= Beginning of Section =

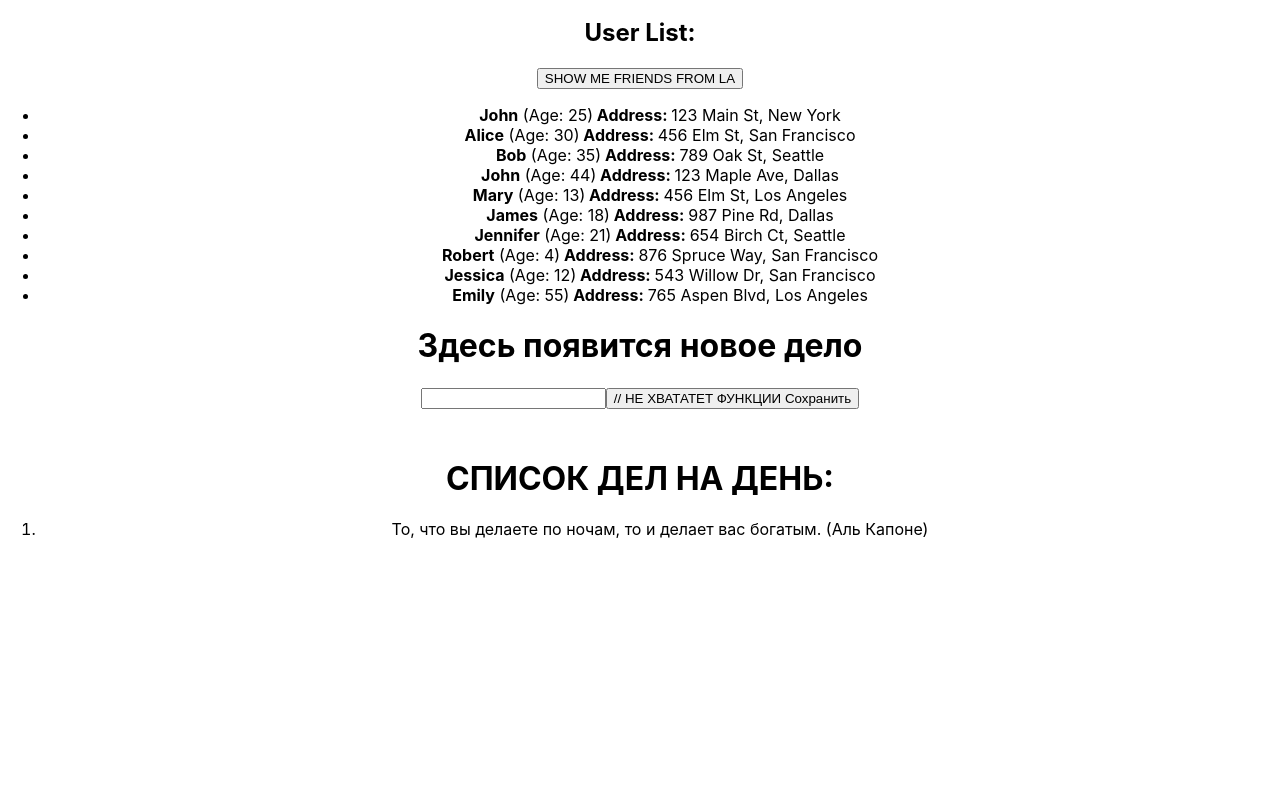
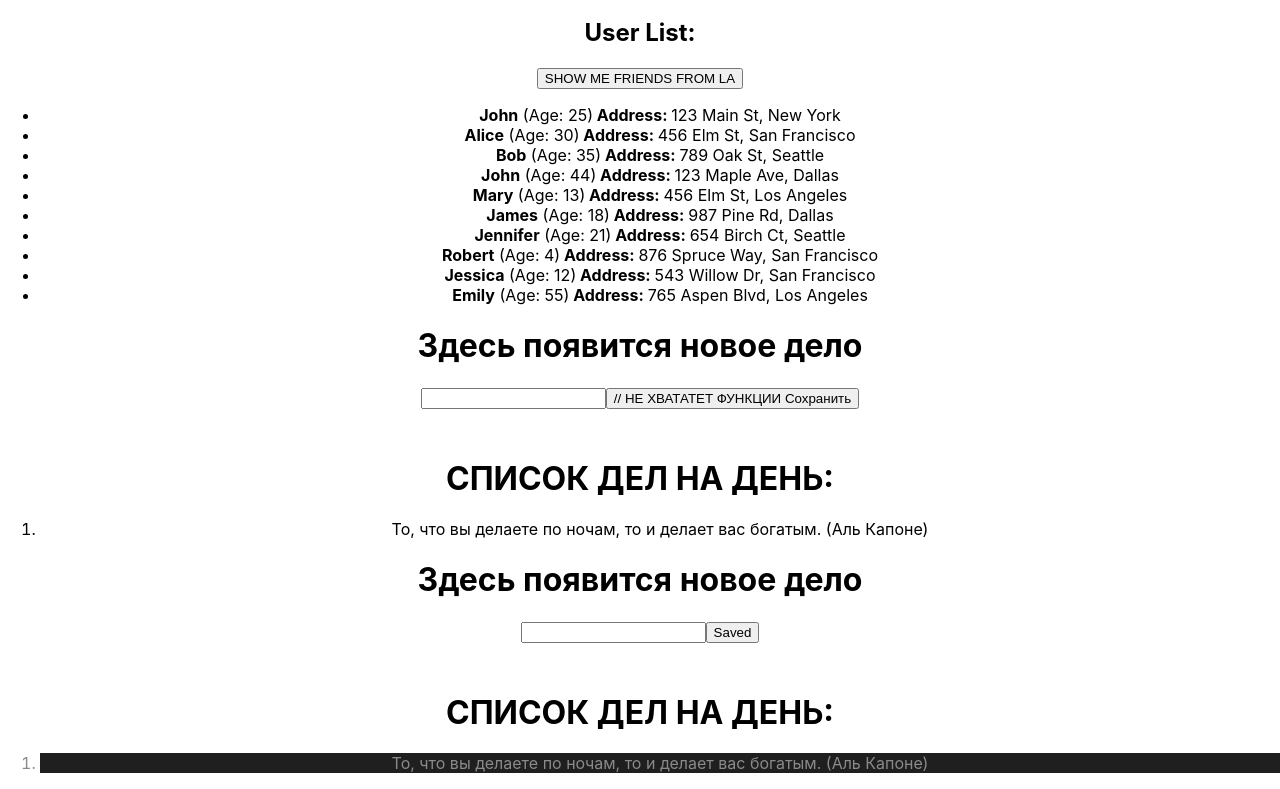
Before and after one commit to BSN89/HW, a React (Create React App) app: page / in a window 1280 px wide. Shown: the part 271-1060 px from the top of the page. Before the commit the page ends 826 px from the top, so only its background shows below. Built offline with nearby package versions, Linux system fonts and the light colour scheme.

Commit message:
create hw 4

```diff
--- a/src/App.tsx
+++ b/src/App.tsx
@@ -10,7 +10,7 @@
       <HW1 />
       <HW2 />
       <HW3 />
-      {/*<HW4 />*/}
+      <HW4 />
     </div>
   );
 }
--- a/src/HW/4/Button.tsx
+++ b/src/HW/4/Button.tsx
@@ -1,11 +1,11 @@
 type ButtonPropsType = {
-  callBack: any // НУЖНО ПРОТИПИЗИРОВАТЬ
-  name: any // НУЖНО ПРОТИПИЗИРОВАТЬ
+  callBack: () => void // НУЖНО ПРОТИПИЗИРОВАТЬ
+  name: string // НУЖНО ПРОТИПИЗИРОВАТЬ
 };
 
 export const Button = (props: ButtonPropsType) => {
   const callBackHandler = () => {
-    // НУЖНО ДОПИСАТЬ
+    props.callBack()
   };
 
   return (
--- a/src/HW/4/HW4.tsx
+++ b/src/HW/4/HW4.tsx
@@ -1,9 +1,9 @@
-import { useState } from 'react';
+import {JSX, useState} from 'react';
 import s from './HW4.module.css';
 import { Button } from './Button';
 import { Input } from './Input';
 
-export const HW4 = () => {
+export const HW4 = (): JSX.Element => {
   // 1️⃣ Раскомментируйте JSX (HW4.tsx) и вы увидите,
   // что приложение начнет гореть красным и ругаться 😡
   // 2️⃣ Ваша задача: ❗ПОЧИНИТЬ ПРОЕКТ❗
@@ -12,39 +12,42 @@
   // - дописать функциональность (где указано комментариями)
   // - приложение должно компилироваться и запускаться в браузере
 
-  const [currentText, setCurrentText] = useState('');
+  const [currentText, setCurrentText] = useState<string>('');
   const [texts, setTexts] = useState<string[]>([
     'То, что вы делаете по ночам, то и делает вас богатым. (Аль Капоне)',
   ]);
 
-  const handleSave = () => {
+  const handleSave = (): void => {
+      if(currentText.trim() === ''){
+          return
+      }
     setTexts([currentText, ...texts]);
     setCurrentText('');
   };
 
   return (
     <div id={'hw04'}>
-      {/*{currentText ? (*/}
-      {/*  <h1 id={'hw04-text'}>{currentText}</h1>*/}
-      {/*) : (*/}
-      {/*  <h1 id={'hw04-default-text'}>Здесь появится новое дело</h1>*/}
-      {/*)}*/}
+      {currentText ? (
+        <h1 id={'hw04-text'}>{currentText}</h1>
+      ) : (
+        <h1 id={'hw04-default-text'}>Здесь появится новое дело</h1>
+      )}
 
-      {/*<Input НЕ ХВАТАЕТ АРГУМЕНТОВ />*/}
+      <Input currentText={currentText} setCurrentText={setCurrentText} />
 
-      {/*<Button НЕ ХВАТАЕТ АРГУМЕНТОВ />*/}
+      <Button callBack={handleSave} name={"Saved"} />
 
-      {/*<h1 style={{ marginTop: '50px' }}>СПИСОК ДЕЛ НА ДЕНЬ:</h1>*/}
+      <h1 style={{ marginTop: '50px' }}>СПИСОК ДЕЛ НА ДЕНЬ:</h1>
 
-      {/*<ol id={'hw04-tasks'}>*/}
-      {/*  {texts.map((el, index) => {*/}
-      {/*    return (*/}
-      {/*      <li key={index} id={`hw04-task-${index}`} className={ЕСЛИ ЧЕТН ? S.chetNechet : ''}>*/}
-      {/*        {el}*/}
-      {/*      </li>*/}
-      {/*    );*/}
-      {/*  })}*/}
-      {/*</ol>*/}
+      <ol id={'hw04-tasks'}>
+        {texts.map((el, index) => {
+          return (
+            <li key={index} id={`hw04-task-${index}`} className={el ? s.chetNechet : ''}>
+              {el}
+            </li>
+          );
+        })}
+      </ol>
     </div>
   );
 };
--- a/src/HW/4/Input.tsx
+++ b/src/HW/4/Input.tsx
@@ -1,14 +1,16 @@
+import {ChangeEvent} from "react";
+
 type InputPropsType = {
-	currentText: any // НУЖНО ПРОТИПИЗИРОВАТЬ
-	setCurrentText: any // НУЖНО ПРОТИПИЗИРОВАТЬ
+	currentText: string // НУЖНО ПРОТИПИЗИРОВАТЬ
+	setCurrentText: (text: string) => void // НУЖНО ПРОТИПИЗИРОВАТЬ
 };
 
 export const Input = (props: InputPropsType) => {
-	const onChangeHandler = (event: 'НУЖНО ПРОТИПИЗИРОВАТЬ') => {
-		// НУЖНО ДОПИСАТЬ
+	const onChangeHandler = (event: ChangeEvent<HTMLInputElement>): void => {
+		props.setCurrentText(event.currentTarget.value)
 	};
 
-	// return (
-	//   <input id={'hw04-input'} type="text" value={props.currentText} onChange={onChangeHandler} />
-	// );
+	 return (
+	   <input id={'hw04-input'} type="text" value={props.currentText} onChange={onChangeHandler} />
+	);
 };
```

= End of Section =

= Exercise objective =
Locate all lines in the listing above with the word "useState" and copy them.

= Solution to this problem =
-import { useState } from 'react';
+import {JSX, useState} from 'react';
-  const [currentText, setCurrentText] = useState('');
+  const [currentText, setCurrentText] = useState<string>('');
   const [texts, setTexts] = useState<string[]>([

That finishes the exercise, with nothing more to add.